Fordyce, Alexander J., Ainsworth, Tracy D., Heron, Scott F., and Leggat, William (2019) Marine heatwave hotspots in coral reef environments: physical drivers, ecophysiological outcomes and impact upon structural complexity. Frontiers in Marine Science, 6. 498.

PDF (Published version) - Published Version
Available under License Creative Commons Attribution.

Download (1MB) | Preview
View at Publisher Website:


A changing climate is driving increasingly common and prolonged marine heatwaves (MHWs) and these extreme events have now been widely documented to severely impact marine ecosystems globally. However MHWs have rarely recently been considered when examining temperature-induced degradation of coral reef ecosystems. Here we consider extreme, localised thermal anomalies, nested within broader increases in sea surface temperature, which fulfil the definitive criteria for MHWs. These acute and intense events, referred to here as MHW hotspots, are not always well represented in the current framework used to describe coral bleaching, but do have distinct ecological outcomes, including widespread bleaching and rapid mass mortality of putatively thermally tolerant coral species. The physical drivers of these localised hotspots are discussed here, and in doing so we present a comprehensive theoretical framework that links the biological responses of the coral photo-endosymbiotic organism to extreme thermal stress and ecological changes on reefs associated after MHW hotspots. We describe how the rapid onset of high temperatures drives immediate heat-stress induced cellular damage, overwhelming mechanisms that would otherwise mitigate the impact of gradually accumulated thermal stress. The warm environment, and increased light penetration of the coral skeleton due to the loss of coral tissues, coupled with coral tissue decay support rapid microbial growth in the skeletal microenvironment, resulting in the widely unrecognised consequence of rapid decay and degeneration of the coral skeletons. This accelerated degeneration of the coral skeletonson a reef scale hinder the recovery of coral populations and increase the likelihood of phase shifts towards algal dominance. We suggest that MHW hotspots, through driving rapid heat-induced mortality, compromise reefs' structural frameworks to the detriment of long term recovery. We propose that MHW hotspots be considered as a distinct class of thermal stress events in coral reefs, and that the current framework used to describe coral bleaching and mass mortality be expanded to include these. We urge further research into how coral mortality affects bioerosion by coral endoliths.

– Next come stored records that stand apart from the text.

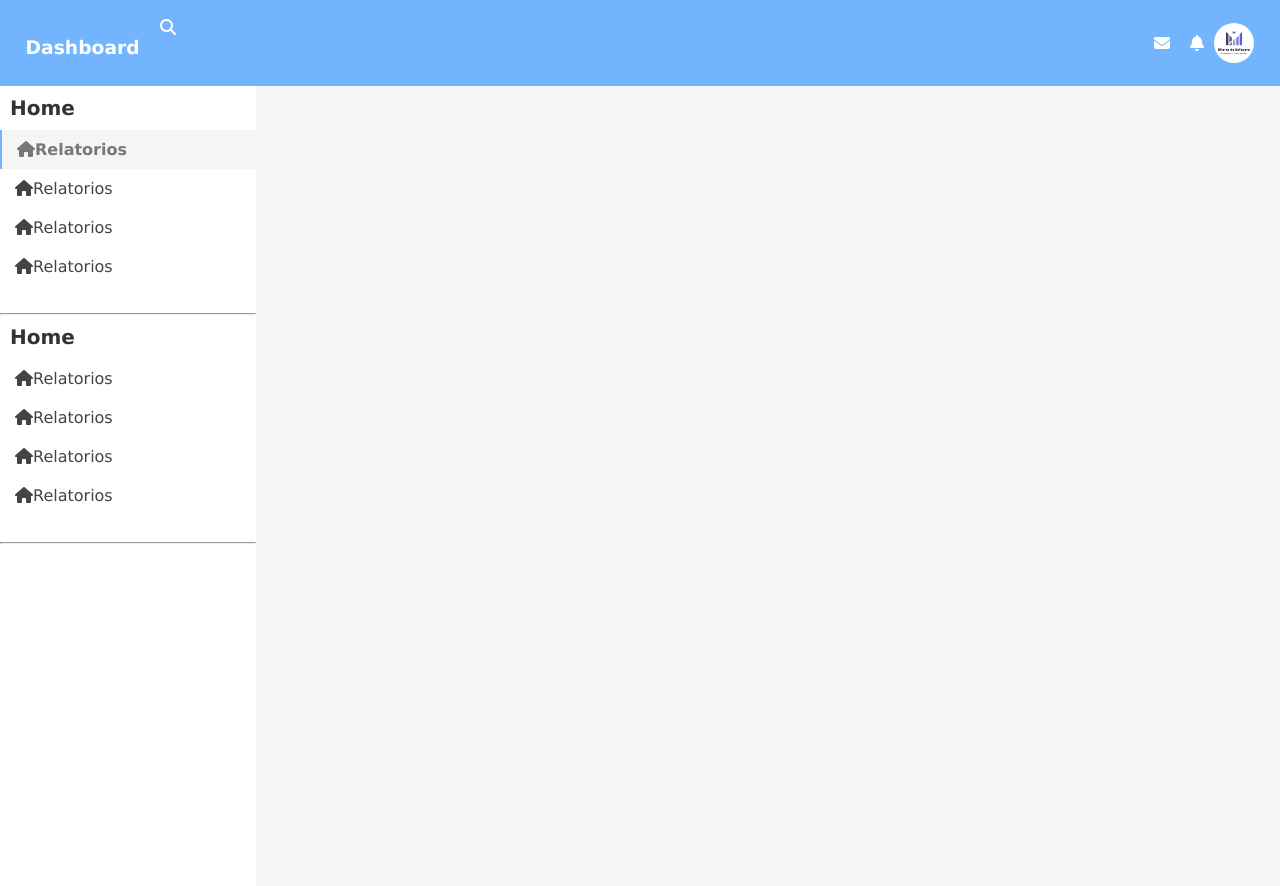
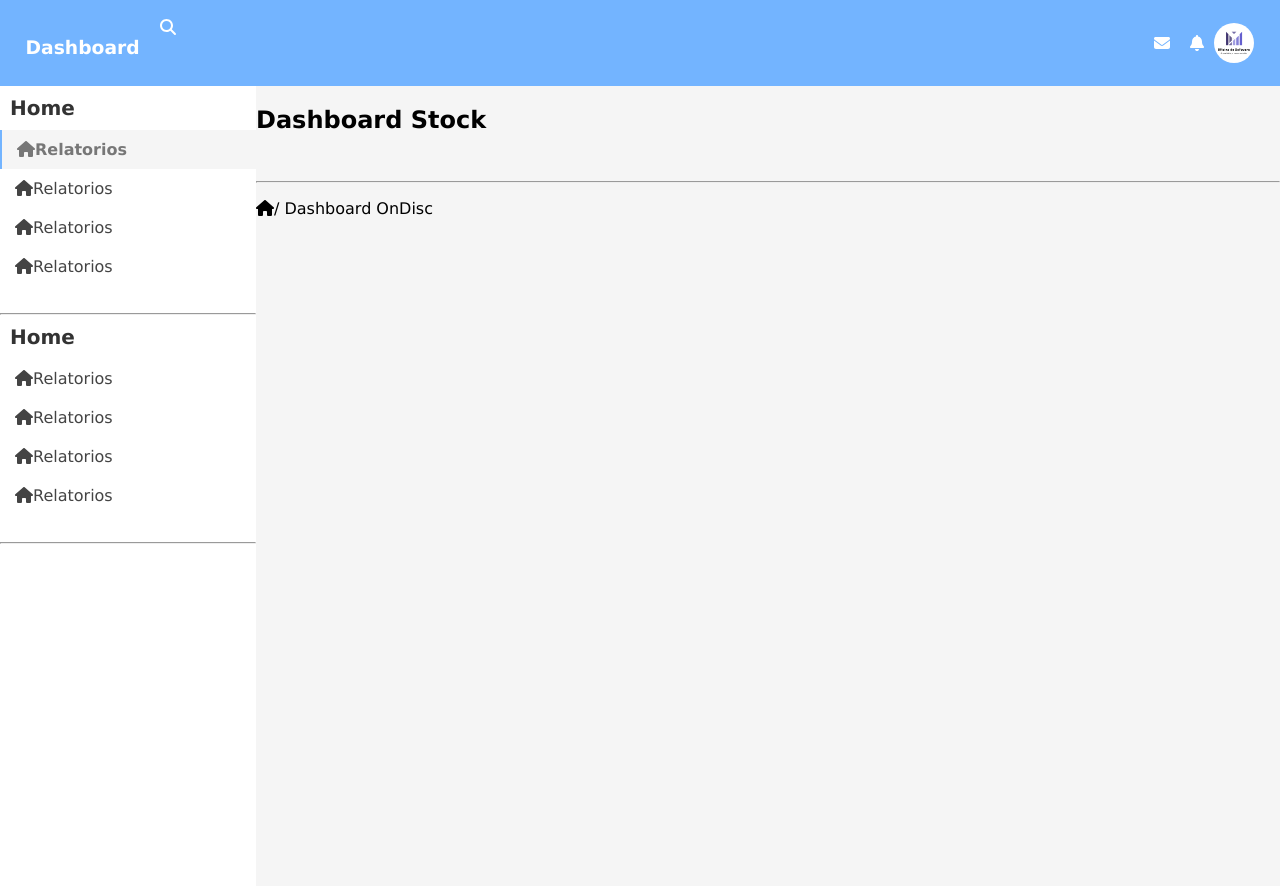
Before and after one commit to MichelOmena/ShopManager, a PHP site: page /views/Dashboard.php in a window 1280 px wide. Run offline with PHP 8.4, Linux system fonts and the light colour scheme; the visitor is signed in with stand-in values (Sample User, id 1).

Commit message:
update content dashboard

```diff
--- a/assets/styles/styles.css
+++ b/assets/styles/styles.css
@@ -161,8 +161,9 @@ color: #777;
 font-weight: bold;
 }
 
-
-
+.sidebar a:hover .sidebar a > svg {
+    color: #777;
+}
 .sidebar a > svg{
     color: #444;
 }
@@ -170,6 +171,7 @@ font-weight: bold;
 .content{
     width: 80%;
     background-color: rgb(245, 245, 245);
+    /* padding:20px; */
 }
 
 html, body.dashboard{
--- a/views/Dashboard.php
+++ b/views/Dashboard.php
@@ -72,7 +72,12 @@ $db = $database->connect();
             <hr>
         </div> <!--sidebar-->
         <div class="content">
-
+            <div class="titulo-secao">
+                <h2>Dashboard Stock</h2>
+                <br/>
+                <hr>
+                <p><i class="fa-solid fa-house"></i>/ Dashboard OnDisc</p>
+            </div>
         </div><!--content-->
     </section><!--main -->
 
```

Item ID: 59757
Item Type: Article (Research - C1)
ISSN: 2296-7745
Keywords: bioerosion; coral bleaching; endolithic activity; marine heatwaves; mass mortality; microbioerosion; phase shift
Copyright Information: © 2019 Fordyce, Ainsworth, Heron and Leggat. This is an open-access article distributed under the terms of the Creative Commons Attribution License (CC BY 4.0). The use, distribution or reproduction in other forums is permitted, provided the original author(s) and the copyright owner(s) are credited and that the original publication in this journal is cited, in accordance with accepted academic practice. No use, distribution or reproduction is permitted which does not comply with these terms.
Funders: Australian Research Council (ARC)
Projects and Grants: ARC Discovery grant DP180103199
Date Deposited: 26 Aug 2019 01:21
FoR Codes: 51 PHYSICAL SCIENCES > 5103 Classical physics > 510399 Classical physics not elsewhere classified @ 50%
31 BIOLOGICAL SCIENCES > 3103 Ecology > 310303 Ecological physiology @ 50%
SEO Codes: 96 ENVIRONMENT > 9603 Climate and Climate Change > 960310 Global Effects of Climate Change and Variability (excl. Australia, New Zealand, Antarctica and the South Pacific) @ 50%
96 ENVIRONMENT > 9605 Ecosystem Assessment and Management > 960507 Ecosystem Assessment and Management of Marine Environments @ 50%
Downloads: Total: 1027
Last 12 Months: 101
More Statistics

Actions (Repository Staff Only)

Item Control Page Item Control Page